There is an odd situation, however, with the new air conditioner. The heating contractor that installed the unit has looked at it several times and after changing the control board, which didn’t correct this situation, their best guess is that it’s a thermostat issue. I will probably be getting a new thermostat this summer for our single story house. The furnace fan is a 4 speed operation and we run the low speed continuously to maintain some air movement in the house. When the thermostat calls for cooling, in the summer, the furnace fan switches to high speed, stage 4, and the outside unit starts running. Approximately every 20 minutes, the furnace fan completely shuts off, very briefly for 2 or 3 seconds, but the outside unit keeps running. After that brief pause the furnace fan goes straight back to stage 4, high speed.
Are you familiar with this situation? Do you agree that it’s a thermostat issue?
Any comment you could make would be appreciated.
The recent, short spell of very hot, humid weather offers a good opportunity to answer this question as many homeowners have switched their thermostats to the cooling mode for the first time this year. To answer your first question directly, I am not familiar with that type of situation happening in the normal operation of a residential air conditioner. Having said that, I will offer some suggestions for possibilities and answer your second question in the process.
Most modern thermostats, electronic or mechanical, are designed to seamlessly switch from the heating to cooling modes with a simple adjustment of the controls. This normally requires moving a switch or pressing a button on the thermostat and lowering the temperature setting to engage the previously dormant air conditioner. With many older units, the power to the exterior condenser unit should be turned on a minimum of forty eight hours prior to use to prevent damage. Newer models may not require this precaution, but it is always a good idea to flip on the safety shut-off switch near the condenser, or the circuit breaker in the electrical panel, well in advance of lowering the thermostat. After this time has elapsed, simple adjustments on the thermostat should put the air conditioning system into full use.
Thermostats for heating, ventilation, and air conditioning (HVAC) systems work by sensing the air temperature in the conditioned space to be heated or cooled. If this air temperature is above that setting while in the cooling mode, the thermostat will send a signal to the controls in the furnace to engage the air conditioner. Under normal operation, the air conditioner will turn on and the furnace fan will begin to blow air over the inside coil until the thermostat is satisfied that the temperature has reached the desired setting. At that point the thermostat will “tell” the HVAC controls to turn off the condenser unit and then the furnace fan, in a predetermined sequence. In your situation, there appears to be a miscommunication between the thermostat and the furnace fan controls, for a brief period during the normal cycle.
There may indeed be a malfunction in the thermostat, but it is just as likely that there is a problem with the furnace controls or other safety features. There may be one main electronic circuit board in your new furnace, but there may also be other sensors and safety components that are causing this malfunction. There may be a high temperature sensor in the furnace fan motor of other component that is malfunctioning. The fact that the condenser unit continues to operate, even after the furnace fan motor briefly shuts down, may give this scenario more credibility. If the thermostat were at fault, I would expect that both the condenser and the fan would shut off, but that is only speculation, based on my limited knowledge of your particular system.

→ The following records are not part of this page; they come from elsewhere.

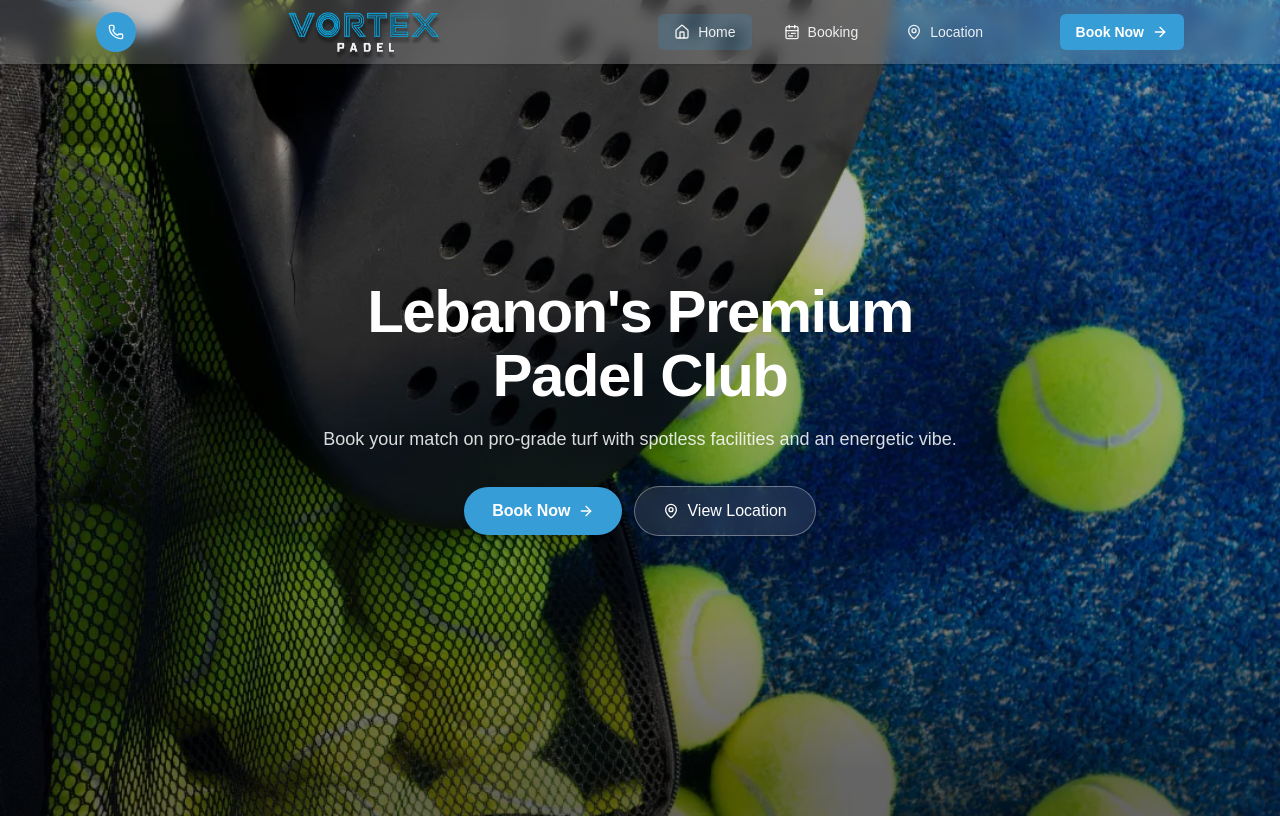
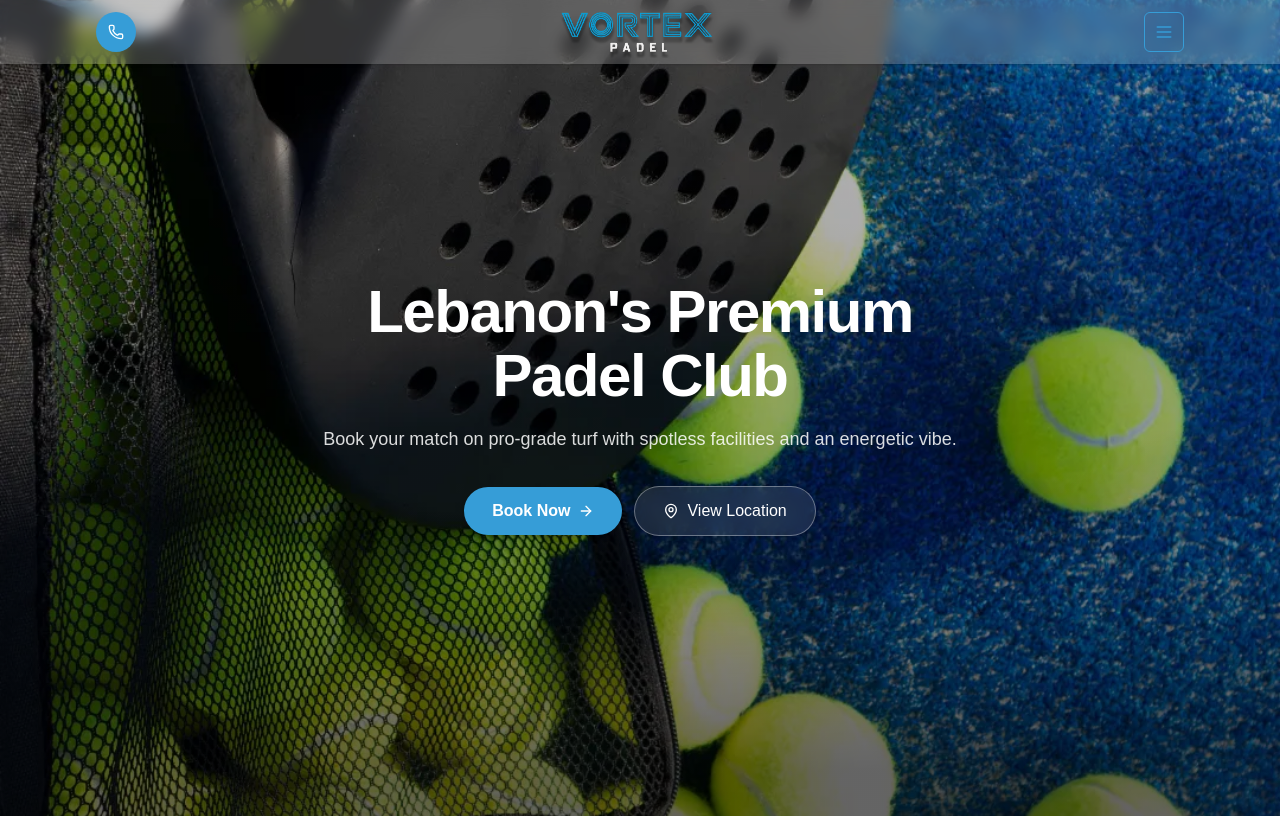
Before and after one commit to GhandourGh/PadelVortex-booking-system, a Next.js app: page / in a window 1280 px wide. Shown: the top 818 px of the page. Built offline with nearby package versions, Linux system fonts and the light colour scheme.

Commit message:
Unify navbar: Make desktop and mobile use same dropdown menu style

```diff
--- a/src/components/Navbar.tsx
+++ b/src/components/Navbar.tsx
@@ -36,7 +36,7 @@ export default function Navbar() {
   // handle link click to set active state
   const handleLinkClick = (href: string) => {
     setActiveLink(href);
-    setOpen(false); // Close mobile menu
+    setOpen(false); // Close menu
   };
 
   // close on route change (defensive)
@@ -68,56 +68,22 @@ export default function Navbar() {
           </Link>
         </div>
 
-        {/* Desktop nav */}
-        <div className="hidden lg:flex items-center justify-center gap-4 flex-1">
-          {nav.map((item) => {
-            const Icon = item.icon;
-            const active = isActive(item.href);
-            return (
-              <Link
-                key={item.href}
-                href={item.href}
-                onClick={() => handleLinkClick(item.href)}
-                className={[
-                  "inline-flex items-center gap-2 px-4 py-2 rounded-md text-sm font-medium",
-                  "text-white/90 hover:bg-white/10 transition",
-                  "focus-visible:outline-none focus-visible:ring-2 focus-visible:ring-white/50 focus-visible:ring-offset-0",
-                  active ? "bg-primary/20 text-primary" : "",
-                ].join(" ")}
-              >
-                <Icon className="h-4 w-4" />
-                {item.label}
-              </Link>
-            );
-          })}
-        </div>
-
-        {/* CTA Button */}
-        <div className="hidden lg:block">
-          <Link
-            href="/booking"
-            className="inline-flex items-center gap-2 px-4 py-2 rounded-md text-sm font-semibold bg-primary text-white hover:bg-primary/90 transition focus-visible:outline-none focus-visible:ring-2 focus-visible:ring-primary/30"
-          >
-            Book Now <ArrowRight className="h-4 w-4" />
-          </Link>
-        </div>
-
-        {/* Mobile menu button */}
+        {/* Menu button (right) - same for desktop and mobile */}
         <button
           onClick={() => setOpen((v) => !v)}
           aria-label="Toggle Menu"
           aria-expanded={open}
-          className="lg:hidden inline-flex h-10 w-10 items-center justify-center rounded-md border border-primary text-primary hover:bg-primary/10 transition"
+          className="inline-flex h-10 w-10 items-center justify-center rounded-md border border-primary text-primary hover:bg-primary/10 transition"
         >
           {open ? <X className="h-5 w-5" /> : <Menu className="h-5 w-5" />}
         </button>
       </nav>
 
-      {/* Mobile dropdown — ALWAYS WHITE */}
+      {/* Dropdown menu — same style for desktop and mobile */}
       <div
         className={[
           open ? "pointer-events-auto opacity-100 scale-y-100" : "pointer-events-none opacity-0 scale-y-95",
-          "absolute left-0 right-0 top-full z-50 w-full bg-white border-t border-black/5 shadow-lg origin-top transform transition-all duration-300 lg:hidden",
+          "absolute left-0 right-0 top-full z-50 w-full bg-white border-t border-black/5 shadow-lg origin-top transform transition-all duration-300",
         ].join(" ")}
         role="dialog"
         aria-hidden={!open}
```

Whatever the cause of this issue you are seeing, the main consideration is whether this defect is causing a problem in the overall operation of the air conditioning system. If the furnace fan shuts off for an extended period of time, while the condenser unit is still operating, it is possible that the inside coil will freeze up due to a lack of air passing through. If the fan is only down for a few seconds, it is unlikely that would be a major problem. Checking to see that the condensate drain hose is clear and draining while the air conditioner is operating should eliminate this concern.
Modern HVAC systems have complex, high-tech electronic controls. These may malfunction, but are normally very reliable for a long period of time. Diagnosing problems with these electronic components may be beyond the knowledge or many HVAC technicians during a brief service call, so replacement of suspected defective components is often the most cost-effective way of determining where the problem lies.
If you have an older mechanical thermostat, upgrading to a programmable electronic thermostat is a wise investment for energy savings. Installation of a new unit of this type may indeed be the answer, but will be a relatively low-cost upgrade even if the problem is elsewhere.